well, of course, this is a notation and you could define it to be whatever you want. However, since this kind of sums never appear in tensor analysis (mostly because we use square norms), it is not a useful one in this context.
2d
comment Are objects like $a^{\mu \nu} a_{\mu \nu} b^{\mu \nu}$ consistent with Einstein summation?
No. It is not. Indices can be repeated only twice -- no more. The type of object you are talking about never comes up in relativity.
2d
comment Expectation value position of sine wave in infinite square well
Apart from the issues already mentioned, your integral should be only from $-a$ to $a$.
2d
reviewed Close meson decay in Yukawa theory
2d
reviewed Close If quarks are fundamental, and mass is a form of energy, then can quarks/leptons be pure energy?
Feb
8
reviewed Close Is light relative?
Feb
6
comment Orbital angular momentum eigenstates in the $|\mathbf{r}\rangle$ representation
The author is talking first and foremost of the eigenfunction of $\nabla^2$ in spherical coordinates which involves all 3 coordinates $(r,\theta,\phi)$. This eigenfunction he is denoting as $\psi(r,\theta,\phi)$. Next, he is using the explicit form of $\nabla^2$ in spherical coordinates and showing that it can be broken up into a piece that's purely $r$ dependent and a piece that's purely $(\theta,\phi)$ dependent. The latter turns out to be simply $L^2$. He concludes that the full eigenfunction $\psi$ can be constructed out of eigenfunctions of $L^2$, namely $Y^m_l$.
Feb
6
comment Coulombs Law on Quarks
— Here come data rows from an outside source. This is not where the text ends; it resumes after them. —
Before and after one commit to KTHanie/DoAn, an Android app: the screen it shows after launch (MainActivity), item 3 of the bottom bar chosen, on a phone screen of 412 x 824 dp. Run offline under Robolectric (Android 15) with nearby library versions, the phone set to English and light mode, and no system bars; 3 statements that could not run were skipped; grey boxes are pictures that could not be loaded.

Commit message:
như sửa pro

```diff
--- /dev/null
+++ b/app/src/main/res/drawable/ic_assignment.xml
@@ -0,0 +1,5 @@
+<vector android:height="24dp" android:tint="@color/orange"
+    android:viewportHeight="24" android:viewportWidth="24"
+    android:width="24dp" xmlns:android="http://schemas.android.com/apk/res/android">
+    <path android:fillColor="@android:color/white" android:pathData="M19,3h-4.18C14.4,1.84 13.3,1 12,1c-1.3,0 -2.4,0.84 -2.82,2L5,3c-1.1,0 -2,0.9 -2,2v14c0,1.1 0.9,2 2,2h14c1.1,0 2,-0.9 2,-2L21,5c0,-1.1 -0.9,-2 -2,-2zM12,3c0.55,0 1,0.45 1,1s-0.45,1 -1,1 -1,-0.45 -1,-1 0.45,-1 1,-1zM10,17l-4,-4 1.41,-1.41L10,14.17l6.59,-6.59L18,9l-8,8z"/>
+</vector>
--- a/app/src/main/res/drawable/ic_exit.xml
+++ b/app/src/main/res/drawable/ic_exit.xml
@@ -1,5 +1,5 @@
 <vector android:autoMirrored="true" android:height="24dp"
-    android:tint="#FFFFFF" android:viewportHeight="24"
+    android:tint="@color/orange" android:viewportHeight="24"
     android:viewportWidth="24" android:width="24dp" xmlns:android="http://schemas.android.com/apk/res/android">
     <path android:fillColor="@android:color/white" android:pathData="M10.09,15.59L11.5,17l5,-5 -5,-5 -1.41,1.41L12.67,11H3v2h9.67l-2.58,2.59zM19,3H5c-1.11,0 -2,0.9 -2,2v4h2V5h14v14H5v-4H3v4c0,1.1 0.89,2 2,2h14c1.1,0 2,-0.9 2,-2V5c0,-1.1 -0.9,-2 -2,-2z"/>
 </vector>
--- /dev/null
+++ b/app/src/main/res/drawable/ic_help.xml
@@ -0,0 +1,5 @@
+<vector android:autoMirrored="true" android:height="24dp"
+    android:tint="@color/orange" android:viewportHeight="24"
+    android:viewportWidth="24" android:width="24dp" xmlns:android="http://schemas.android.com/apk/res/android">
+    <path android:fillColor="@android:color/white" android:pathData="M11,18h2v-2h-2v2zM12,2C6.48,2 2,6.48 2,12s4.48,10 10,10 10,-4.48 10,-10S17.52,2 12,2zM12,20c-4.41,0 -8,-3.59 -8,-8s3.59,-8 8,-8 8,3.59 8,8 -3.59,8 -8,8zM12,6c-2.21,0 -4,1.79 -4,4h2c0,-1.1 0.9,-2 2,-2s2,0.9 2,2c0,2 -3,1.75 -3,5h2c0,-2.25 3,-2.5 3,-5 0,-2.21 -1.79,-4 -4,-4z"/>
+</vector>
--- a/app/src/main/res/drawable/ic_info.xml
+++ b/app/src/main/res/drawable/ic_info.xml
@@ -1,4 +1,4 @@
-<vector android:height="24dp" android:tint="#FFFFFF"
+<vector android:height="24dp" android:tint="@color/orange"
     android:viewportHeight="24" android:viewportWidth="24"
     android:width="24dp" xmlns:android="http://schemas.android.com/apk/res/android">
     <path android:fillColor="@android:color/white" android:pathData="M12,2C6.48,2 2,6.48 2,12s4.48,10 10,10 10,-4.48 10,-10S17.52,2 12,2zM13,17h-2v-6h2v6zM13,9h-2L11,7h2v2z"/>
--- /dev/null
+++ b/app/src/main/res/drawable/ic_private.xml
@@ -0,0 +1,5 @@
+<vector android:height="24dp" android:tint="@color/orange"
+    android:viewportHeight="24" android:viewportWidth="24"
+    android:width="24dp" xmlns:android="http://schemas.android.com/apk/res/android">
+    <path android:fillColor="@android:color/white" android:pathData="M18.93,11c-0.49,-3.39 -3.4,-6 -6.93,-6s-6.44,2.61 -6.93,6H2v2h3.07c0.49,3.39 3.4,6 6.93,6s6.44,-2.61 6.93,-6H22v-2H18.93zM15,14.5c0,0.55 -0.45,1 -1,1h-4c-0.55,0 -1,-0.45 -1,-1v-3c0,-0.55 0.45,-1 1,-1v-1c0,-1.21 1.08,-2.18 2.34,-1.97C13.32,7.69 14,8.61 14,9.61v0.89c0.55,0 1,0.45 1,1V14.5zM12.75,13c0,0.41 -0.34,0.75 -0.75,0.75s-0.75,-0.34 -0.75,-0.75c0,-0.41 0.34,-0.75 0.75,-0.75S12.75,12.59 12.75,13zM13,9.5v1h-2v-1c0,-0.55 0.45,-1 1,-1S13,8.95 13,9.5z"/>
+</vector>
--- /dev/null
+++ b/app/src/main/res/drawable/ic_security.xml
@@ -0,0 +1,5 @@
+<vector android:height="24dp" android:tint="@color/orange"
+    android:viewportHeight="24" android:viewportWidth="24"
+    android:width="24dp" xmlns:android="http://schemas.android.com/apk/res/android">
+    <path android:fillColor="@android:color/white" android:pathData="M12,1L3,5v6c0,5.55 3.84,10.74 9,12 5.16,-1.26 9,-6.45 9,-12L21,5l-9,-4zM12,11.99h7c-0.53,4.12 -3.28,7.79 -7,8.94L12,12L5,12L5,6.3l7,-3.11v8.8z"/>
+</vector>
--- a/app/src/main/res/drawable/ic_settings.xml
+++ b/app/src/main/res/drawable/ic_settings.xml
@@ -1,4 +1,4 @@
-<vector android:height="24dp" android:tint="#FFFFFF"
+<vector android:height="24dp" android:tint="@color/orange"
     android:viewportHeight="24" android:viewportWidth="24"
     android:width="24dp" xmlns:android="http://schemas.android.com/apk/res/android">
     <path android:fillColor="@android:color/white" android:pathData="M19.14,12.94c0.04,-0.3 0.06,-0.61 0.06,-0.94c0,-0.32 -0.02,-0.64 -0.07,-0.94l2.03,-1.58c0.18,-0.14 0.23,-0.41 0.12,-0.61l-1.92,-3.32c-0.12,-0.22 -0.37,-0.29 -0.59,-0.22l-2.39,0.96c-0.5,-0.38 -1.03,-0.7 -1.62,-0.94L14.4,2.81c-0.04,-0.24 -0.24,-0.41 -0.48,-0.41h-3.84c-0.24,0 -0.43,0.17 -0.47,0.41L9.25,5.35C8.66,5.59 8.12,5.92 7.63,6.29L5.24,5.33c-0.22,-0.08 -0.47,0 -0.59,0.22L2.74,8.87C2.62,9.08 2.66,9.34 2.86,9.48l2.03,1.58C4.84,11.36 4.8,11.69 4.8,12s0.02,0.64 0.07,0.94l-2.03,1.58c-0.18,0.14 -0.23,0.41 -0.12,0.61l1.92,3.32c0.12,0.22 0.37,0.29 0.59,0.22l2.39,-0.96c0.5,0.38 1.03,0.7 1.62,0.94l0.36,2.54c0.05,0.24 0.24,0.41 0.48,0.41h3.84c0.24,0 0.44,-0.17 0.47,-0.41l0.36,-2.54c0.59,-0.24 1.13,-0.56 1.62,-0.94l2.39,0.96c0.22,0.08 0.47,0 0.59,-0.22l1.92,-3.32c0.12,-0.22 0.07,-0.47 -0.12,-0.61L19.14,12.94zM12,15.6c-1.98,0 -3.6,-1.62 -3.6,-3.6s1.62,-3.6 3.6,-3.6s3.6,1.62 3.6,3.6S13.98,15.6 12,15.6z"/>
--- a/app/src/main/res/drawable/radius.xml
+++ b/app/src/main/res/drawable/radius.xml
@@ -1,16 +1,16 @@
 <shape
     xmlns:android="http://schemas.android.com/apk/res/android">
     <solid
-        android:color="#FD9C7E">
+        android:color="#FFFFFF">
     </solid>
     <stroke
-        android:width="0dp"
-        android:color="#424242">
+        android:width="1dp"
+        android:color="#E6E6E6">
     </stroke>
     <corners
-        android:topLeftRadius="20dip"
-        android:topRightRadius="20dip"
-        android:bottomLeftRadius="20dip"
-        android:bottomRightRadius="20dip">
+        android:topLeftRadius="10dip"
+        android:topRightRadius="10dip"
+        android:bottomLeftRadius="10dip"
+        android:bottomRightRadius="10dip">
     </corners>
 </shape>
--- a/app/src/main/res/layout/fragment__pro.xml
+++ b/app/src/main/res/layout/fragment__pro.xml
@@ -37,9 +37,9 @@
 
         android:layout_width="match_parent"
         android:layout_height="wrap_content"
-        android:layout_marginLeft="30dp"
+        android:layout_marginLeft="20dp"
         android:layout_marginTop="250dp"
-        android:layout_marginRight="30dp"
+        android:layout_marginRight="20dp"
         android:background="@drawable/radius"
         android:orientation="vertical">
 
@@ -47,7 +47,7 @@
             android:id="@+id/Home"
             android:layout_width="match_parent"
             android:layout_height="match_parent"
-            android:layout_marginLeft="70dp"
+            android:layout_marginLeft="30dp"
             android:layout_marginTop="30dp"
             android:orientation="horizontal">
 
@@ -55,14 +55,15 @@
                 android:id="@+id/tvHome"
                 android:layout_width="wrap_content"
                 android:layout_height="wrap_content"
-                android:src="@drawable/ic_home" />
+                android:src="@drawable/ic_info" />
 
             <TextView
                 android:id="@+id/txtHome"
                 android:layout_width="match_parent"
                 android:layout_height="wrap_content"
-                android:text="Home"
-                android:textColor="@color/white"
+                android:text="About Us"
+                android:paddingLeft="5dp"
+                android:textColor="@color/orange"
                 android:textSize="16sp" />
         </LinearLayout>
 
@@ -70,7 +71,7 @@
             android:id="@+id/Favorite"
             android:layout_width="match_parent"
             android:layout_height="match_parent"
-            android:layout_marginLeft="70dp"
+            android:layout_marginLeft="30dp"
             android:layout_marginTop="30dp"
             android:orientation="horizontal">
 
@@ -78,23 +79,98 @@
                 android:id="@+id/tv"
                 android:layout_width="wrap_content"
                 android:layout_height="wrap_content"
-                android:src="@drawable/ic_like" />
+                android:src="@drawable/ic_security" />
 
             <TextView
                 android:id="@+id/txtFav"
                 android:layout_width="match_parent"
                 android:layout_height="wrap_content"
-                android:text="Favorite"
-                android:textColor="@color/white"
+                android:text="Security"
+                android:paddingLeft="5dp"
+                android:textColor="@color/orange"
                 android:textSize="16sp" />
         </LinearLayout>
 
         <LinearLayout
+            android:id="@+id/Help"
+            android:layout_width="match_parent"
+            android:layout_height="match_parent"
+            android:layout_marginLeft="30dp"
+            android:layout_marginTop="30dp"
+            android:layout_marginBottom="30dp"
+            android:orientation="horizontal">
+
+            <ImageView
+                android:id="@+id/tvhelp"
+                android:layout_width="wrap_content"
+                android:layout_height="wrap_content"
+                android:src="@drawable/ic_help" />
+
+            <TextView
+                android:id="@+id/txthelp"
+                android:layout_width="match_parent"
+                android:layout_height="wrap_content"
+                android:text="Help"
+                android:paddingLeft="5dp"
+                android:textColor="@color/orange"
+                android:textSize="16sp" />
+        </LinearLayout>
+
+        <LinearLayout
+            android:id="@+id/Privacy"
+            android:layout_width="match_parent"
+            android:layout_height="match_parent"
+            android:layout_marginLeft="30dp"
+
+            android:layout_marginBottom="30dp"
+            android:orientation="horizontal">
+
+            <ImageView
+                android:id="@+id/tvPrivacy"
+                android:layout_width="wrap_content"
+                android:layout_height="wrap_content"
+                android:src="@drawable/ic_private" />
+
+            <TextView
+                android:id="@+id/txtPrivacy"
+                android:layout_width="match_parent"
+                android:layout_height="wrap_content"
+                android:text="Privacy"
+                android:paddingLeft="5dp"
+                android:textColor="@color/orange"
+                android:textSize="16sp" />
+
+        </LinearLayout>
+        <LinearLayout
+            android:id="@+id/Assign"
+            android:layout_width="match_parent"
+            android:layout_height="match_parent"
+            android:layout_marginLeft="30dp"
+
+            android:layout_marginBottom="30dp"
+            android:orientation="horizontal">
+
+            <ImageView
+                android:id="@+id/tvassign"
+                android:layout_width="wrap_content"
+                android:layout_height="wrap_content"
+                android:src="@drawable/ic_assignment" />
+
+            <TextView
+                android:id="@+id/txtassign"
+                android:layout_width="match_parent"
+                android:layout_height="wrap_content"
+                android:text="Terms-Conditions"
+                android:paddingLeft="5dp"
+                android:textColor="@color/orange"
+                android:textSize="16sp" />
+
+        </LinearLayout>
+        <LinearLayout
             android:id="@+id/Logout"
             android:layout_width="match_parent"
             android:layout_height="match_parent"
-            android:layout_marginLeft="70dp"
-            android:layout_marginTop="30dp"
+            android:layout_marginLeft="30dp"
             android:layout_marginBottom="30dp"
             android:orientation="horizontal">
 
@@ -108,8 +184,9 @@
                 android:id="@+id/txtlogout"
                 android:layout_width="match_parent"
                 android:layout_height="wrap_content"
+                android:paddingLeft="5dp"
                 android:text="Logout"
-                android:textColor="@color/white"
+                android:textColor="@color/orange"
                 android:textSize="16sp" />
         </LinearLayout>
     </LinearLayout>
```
Let us continue this discussion in chat.
Feb
6
reviewed Approve entropy tag wiki excerpt
Feb
6
comment Coulombs Law on Quarks
I suspect you have a much bigger confusion that has nothing to do with quarks or anything. A 5.33C force is just like a 1C force except now with a different (greater) magnitude. Everything else is the same. What exactly worries you here? PS - I have no idea where you got this 5.33 number from and why this number seems to be throwing you off. If you can explain then maybe we can clarify the issue you are having.